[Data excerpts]
* * * * * * *
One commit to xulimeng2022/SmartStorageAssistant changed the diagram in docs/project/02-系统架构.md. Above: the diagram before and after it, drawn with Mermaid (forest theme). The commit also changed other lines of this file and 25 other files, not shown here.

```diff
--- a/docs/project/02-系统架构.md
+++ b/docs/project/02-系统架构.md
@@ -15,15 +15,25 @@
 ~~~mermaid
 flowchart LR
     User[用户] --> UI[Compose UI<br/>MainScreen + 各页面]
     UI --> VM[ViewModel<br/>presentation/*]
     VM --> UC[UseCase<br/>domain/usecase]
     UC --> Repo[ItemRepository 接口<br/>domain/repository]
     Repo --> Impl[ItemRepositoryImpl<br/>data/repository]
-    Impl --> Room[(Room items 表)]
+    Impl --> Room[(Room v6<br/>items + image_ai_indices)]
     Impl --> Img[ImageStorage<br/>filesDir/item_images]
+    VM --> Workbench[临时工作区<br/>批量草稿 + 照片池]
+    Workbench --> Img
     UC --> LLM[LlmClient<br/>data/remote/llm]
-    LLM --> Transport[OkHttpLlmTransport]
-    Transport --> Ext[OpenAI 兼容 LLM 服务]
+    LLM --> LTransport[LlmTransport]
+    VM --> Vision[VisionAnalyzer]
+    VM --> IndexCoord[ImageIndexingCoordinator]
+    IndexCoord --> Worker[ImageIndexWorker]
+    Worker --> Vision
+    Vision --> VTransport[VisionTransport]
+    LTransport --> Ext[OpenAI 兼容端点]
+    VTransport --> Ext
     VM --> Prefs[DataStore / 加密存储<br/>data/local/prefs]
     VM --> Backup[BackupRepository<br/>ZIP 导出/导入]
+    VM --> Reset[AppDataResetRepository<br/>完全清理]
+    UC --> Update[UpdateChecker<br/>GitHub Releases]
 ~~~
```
* * * * * * *
**Exercise instructions**
The records need to be set down again without a single difference.

**Answer space**
One commit to xulimeng2022/SmartStorageAssistant changed the diagram in docs/project/02-系统架构.md. Above: the diagram before and after it, drawn with Mermaid (forest theme). The commit also changed other lines of this file and 25 other files, not shown here.

```diff
--- a/docs/project/02-系统架构.md
+++ b/docs/project/02-系统架构.md
@@ -15,15 +15,25 @@
 ~~~mermaid
 flowchart LR
     User[用户] --> UI[Compose UI<br/>MainScreen + 各页面]
     UI --> VM[ViewModel<br/>presentation/*]
     VM --> UC[UseCase<br/>domain/usecase]
     UC --> Repo[ItemRepository 接口<br/>domain/repository]
     Repo --> Impl[ItemRepositoryImpl<br/>data/repository]
-    Impl --> Room[(Room items 表)]
+    Impl --> Room[(Room v6<br/>items + image_ai_indices)]
     Impl --> Img[ImageStorage<br/>filesDir/item_images]
+    VM --> Workbench[临时工作区<br/>批量草稿 + 照片池]
+    Workbench --> Img
     UC --> LLM[LlmClient<br/>data/remote/llm]
-    LLM --> Transport[OkHttpLlmTransport]
-    Transport --> Ext[OpenAI 兼容 LLM 服务]
+    LLM --> LTransport[LlmTransport]
+    VM --> Vision[VisionAnalyzer]
+    VM --> IndexCoord[ImageIndexingCoordinator]
+    IndexCoord --> Worker[ImageIndexWorker]
+    Worker --> Vision
+    Vision --> VTransport[VisionTransport]
+    LTransport --> Ext[OpenAI 兼容端点]
+    VTransport --> Ext
     VM --> Prefs[DataStore / 加密存储<br/>data/local/prefs]
     VM --> Backup[BackupRepository<br/>ZIP 导出/导入]
+    VM --> Reset[AppDataResetRepository<br/>完全清理]
+    UC --> Update[UpdateChecker<br/>GitHub Releases]
 ~~~
```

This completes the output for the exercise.